## DESCRIPTION OF THE TASK
Return every entry below word for word and leave out any picture.

Screenshot and code edit data:
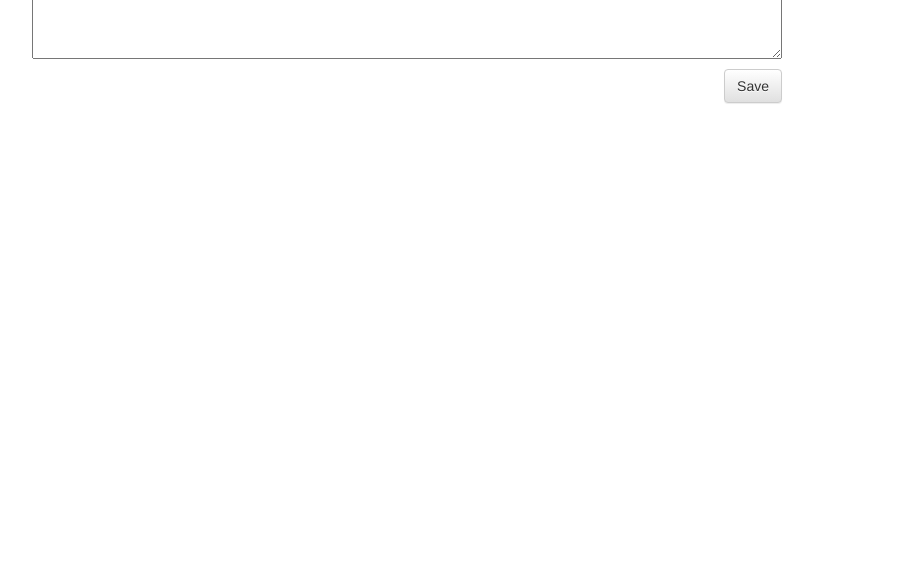
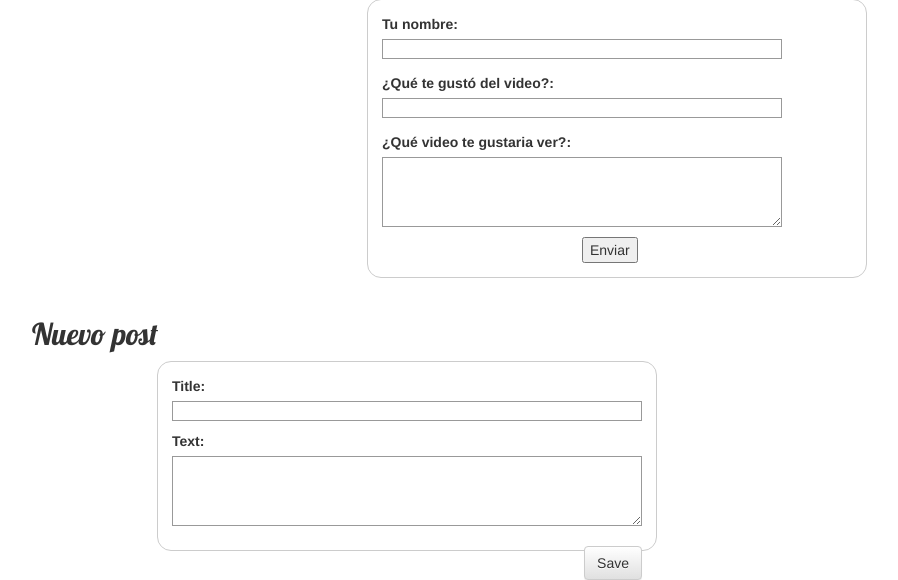
Before and after one commit to MartinaCastillo/my-first-blog, a Django app: page /post/new/ in a window 1280 px wide. Shown: the part 453-1033 px from the top of the page, without its empty margins (23-921 px from the left). Before the commit the page ends 557 px from the top, so only its background shows below. Run offline with Django 3.2, Linux system fonts and the light colour scheme; some libraries are stand-ins or nearby versions.

Commit message:
forms y cosas

```diff
--- a/blog/models.py
+++ b/blog/models.py
@@ -18,4 +18,5 @@ class Post(models.Model):
     def __str__(self):
         return self.title
 
+
 # Create your models here.
--- /dev/null
+++ b/blog/scripts/main.js
@@ -0,0 +1,15 @@
+let miBoton = document.querySelector('button');
+let miTitulo = document.querySelector( 'h1');
+function estableceNombreUsuario() {
+  let miNombre = prompt('Introduzca su nombre.');
+  if (!localStorage.getItem('nombre')) {
+    estableceNombreUsuario();
+}
+else {
+    let nombreAlmacenado = localStorage.getItem('nombre');
+    miTitulo.textContent = 'Mozilla es genial,' + nombreAlmacenado;
+}
+}
+miBoton.onclick = function() {
+    estableceNombreUsuario();
+}
--- a/blog/static/css/blog.css
+++ b/blog/static/css/blog.css
@@ -6,6 +6,7 @@ h1 a, h2 a {
     color: #ffffff;
     font-family: 'Lobster';
 }
+
 
 .fecha {
     font-weight: lighter;
@@ -22,6 +23,9 @@ h1 a, h2 a {
     color: #ffffff;
     font-size: 46pt;
     text-decoration: none;
+    text-shadow: 2px 2px 3px royalblue;
+    text-align: center;
+
 }
 
 .content {
--- a/blog/templates/blog/base.html
+++ b/blog/templates/blog/base.html
@@ -6,7 +6,72 @@
         <link rel="stylesheet" href="//maxcdn.bootstrapcdn.com/bootstrap/3.2.0/css/bootstrap-theme.min.css">
         <link rel="stylesheet" href="{% static 'css/blog.css' %}">
         <link href="//fonts.googleapis.com/css?family=Lobster&subset=latin,latin-ext" rel="stylesheet" type="text/css">
+        <style>
+form {
+  /* Center the form on the page */
+  margin: 0 auto;
+  width: 500px;
+  /* Form outline */
+  padding: 1em;
+  border: 1px solid #CCC;
+  border-radius: 1em;
+}
 
+ul {
+  list-style: none;
+  padding: 0;
+  margin: 0;
+}
+
+form li + li {
+  margin-top: 1em;
+}
+
+label {
+    margin-block-start: auto;
+}
+
+input,
+textarea {
+  /* To make sure that all text fields have the same font settings
+     By default, textareas have a monospace font */
+  font: 1em sans-serif;
+
+  /* Uniform text field size */
+  width: 400px;
+  box-sizing: border-box;
+
+  /* Match form field borders */
+  border: 1px solid #999;
+}
+
+input:focus,
+textarea:focus {
+  /* Additional highlight for focused elements */
+  border-color: #000;
+}
+
+textarea {
+  /* Align multiline text fields with their labels */
+  vertical-align: top;
+
+  /* Provide space to type some text */
+  height: 5em;
+}
+
+.button {
+  /* Align buttons with the text fields */
+  padding-left: 90px;
+  align-content: center; /* same size as the label elements */
+}
+
+button {
+  /* This extra margin represent roughly the same space as the space
+     between the labels and their text fields */
+  margin-left: 200px;
+  margin-top: 10px;
+}
+        </style>
     </head>
     <body>
         <div class="header">
@@ -14,8 +79,31 @@
             <a href="{% url 'post_new' %}" class="top-menu"><span class="glyphicon glyphicon-plus"></span></a>
             {% endif %}
 
-            <h1><a href="/">Mi Blog Martina :)</a></h1>
+            <h1><a href="/">Bienvenido a mi Blog</a></h1>
         </div>
+
+        <div style="text-align:center;" class="video">
+            <iframe width="420" height="315"
+            src="https://www.youtube.com/embed/tgbNymZ7vqY">
+            </iframe>
+        </div>
+        <form action="/my-handling-form-page" method="post">
+            <ul>
+             <li>
+               <label for="name">Tu nombre:</label>
+               <input type="text" id="name" name="user_name">
+             </li>
+             <li>
+               <label for="mail">¿Qué te gustó del video?:</label>
+               <input type="email" id="mail" name="user_email">
+             </li>
+             <li>
+               <label for="msg">¿Qué video te gustaria ver?:</label>
+               <textarea id="msg" name="user_message"></textarea>
+             </li>
+            </ul>
+            <button>Enviar</button>
+           </form>
 
         <div class="content container">
             <div class="row">
@@ -25,5 +113,7 @@
                 </div>
             </div>
         </div>
+
+        <script src="blog/scripts/main.js"></script>
     </body>
 </html>
--- a/blog/templates/blog/post_edit.html
+++ b/blog/templates/blog/post_edit.html
@@ -1,7 +1,7 @@
 {% extends 'blog/base.html' %}
 
 {% block content %}
-    <h2>New post</h2>
+    <h2>Nuevo post</h2>
     <form method="POST" class="post-form">{% csrf_token %}
         {{ form.as_p }}
         <button type="submit" class="save btn btn-default">Save</button>
```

## SOLUTION FOR THIS EXERCISE
Before and after one commit to MartinaCastillo/my-first-blog, a Django app: page /post/new/ in a window 1280 px wide. Shown: the part 453-1033 px from the top of the page, without its empty margins (23-921 px from the left). Before the commit the page ends 557 px from the top, so only its background shows below. Run offline with Django 3.2, Linux system fonts and the light colour scheme; some libraries are stand-ins or nearby versions.

Commit message:
forms y cosas

```diff
--- a/blog/models.py
+++ b/blog/models.py
@@ -18,4 +18,5 @@ class Post(models.Model):
     def __str__(self):
         return self.title
 
+
 # Create your models here.
--- /dev/null
+++ b/blog/scripts/main.js
@@ -0,0 +1,15 @@
+let miBoton = document.querySelector('button');
+let miTitulo = document.querySelector( 'h1');
+function estableceNombreUsuario() {
+  let miNombre = prompt('Introduzca su nombre.');
+  if (!localStorage.getItem('nombre')) {
+    estableceNombreUsuario();
+}
+else {
+    let nombreAlmacenado = localStorage.getItem('nombre');
+    miTitulo.textContent = 'Mozilla es genial,' + nombreAlmacenado;
+}
+}
+miBoton.onclick = function() {
+    estableceNombreUsuario();
+}
--- a/blog/static/css/blog.css
+++ b/blog/static/css/blog.css
@@ -6,6 +6,7 @@ h1 a, h2 a {
     color: #ffffff;
     font-family: 'Lobster';
 }
+
 
 .fecha {
     font-weight: lighter;
@@ -22,6 +23,9 @@ h1 a, h2 a {
     color: #ffffff;
     font-size: 46pt;
     text-decoration: none;
+    text-shadow: 2px 2px 3px royalblue;
+    text-align: center;
+
 }
 
 .content {
--- a/blog/templates/blog/base.html
+++ b/blog/templates/blog/base.html
@@ -6,7 +6,72 @@
         <link rel="stylesheet" href="//maxcdn.bootstrapcdn.com/bootstrap/3.2.0/css/bootstrap-theme.min.css">
         <link rel="stylesheet" href="{% static 'css/blog.css' %}">
         <link href="//fonts.googleapis.com/css?family=Lobster&subset=latin,latin-ext" rel="stylesheet" type="text/css">
+        <style>
+form {
+  /* Center the form on the page */
+  margin: 0 auto;
+  width: 500px;
+  /* Form outline */
+  padding: 1em;
+  border: 1px solid #CCC;
+  border-radius: 1em;
+}
 
+ul {
+  list-style: none;
+  padding: 0;
+  margin: 0;
+}
+
+form li + li {
+  margin-top: 1em;
+}
+
+label {
+    margin-block-start: auto;
+}
+
+input,
+textarea {
+  /* To make sure that all text fields have the same font settings
+     By default, textareas have a monospace font */
+  font: 1em sans-serif;
+
+  /* Uniform text field size */
+  width: 400px;
+  box-sizing: border-box;
+
+  /* Match form field borders */
+  border: 1px solid #999;
+}
+
+input:focus,
+textarea:focus {
+  /* Additional highlight for focused elements */
+  border-color: #000;
+}
+
+textarea {
+  /* Align multiline text fields with their labels */
+  vertical-align: top;
+
+  /* Provide space to type some text */
+  height: 5em;
+}
+
+.button {
+  /* Align buttons with the text fields */
+  padding-left: 90px;
+  align-content: center; /* same size as the label elements */
+}
+
+button {
+  /* This extra margin represent roughly the same space as the space
+     between the labels and their text fields */
+  margin-left: 200px;
+  margin-top: 10px;
+}
+        </style>
     </head>
     <body>
         <div class="header">
@@ -14,8 +79,31 @@
             <a href="{% url 'post_new' %}" class="top-menu"><span class="glyphicon glyphicon-plus"></span></a>
             {% endif %}
 
-            <h1><a href="/">Mi Blog Martina :)</a></h1>
+            <h1><a href="/">Bienvenido a mi Blog</a></h1>
         </div>
+
+        <div style="text-align:center;" class="video">
+            <iframe width="420" height="315"
+            src="https://www.youtube.com/embed/tgbNymZ7vqY">
+            </iframe>
+        </div>
+        <form action="/my-handling-form-page" method="post">
+            <ul>
+             <li>
+               <label for="name">Tu nombre:</label>
+               <input type="text" id="name" name="user_name">
+             </li>
+             <li>
+               <label for="mail">¿Qué te gustó del video?:</label>
+               <input type="email" id="mail" name="user_email">
+             </li>
+             <li>
+               <label for="msg">¿Qué video te gustaria ver?:</label>
+               <textarea id="msg" name="user_message"></textarea>
+             </li>
+            </ul>
+            <button>Enviar</button>
+           </form>
 
         <div class="content container">
             <div class="row">
@@ -25,5 +113,7 @@
                 </div>
             </div>
         </div>
+
+        <script src="blog/scripts/main.js"></script>
     </body>
 </html>
--- a/blog/templates/blog/post_edit.html
+++ b/blog/templates/blog/post_edit.html
@@ -1,7 +1,7 @@
 {% extends 'blog/base.html' %}
 
 {% block content %}
-    <h2>New post</h2>
+    <h2>Nuevo post</h2>
     <form method="POST" class="post-form">{% csrf_token %}
         {{ form.as_p }}
         <button type="submit" class="save btn btn-default">Save</button>
```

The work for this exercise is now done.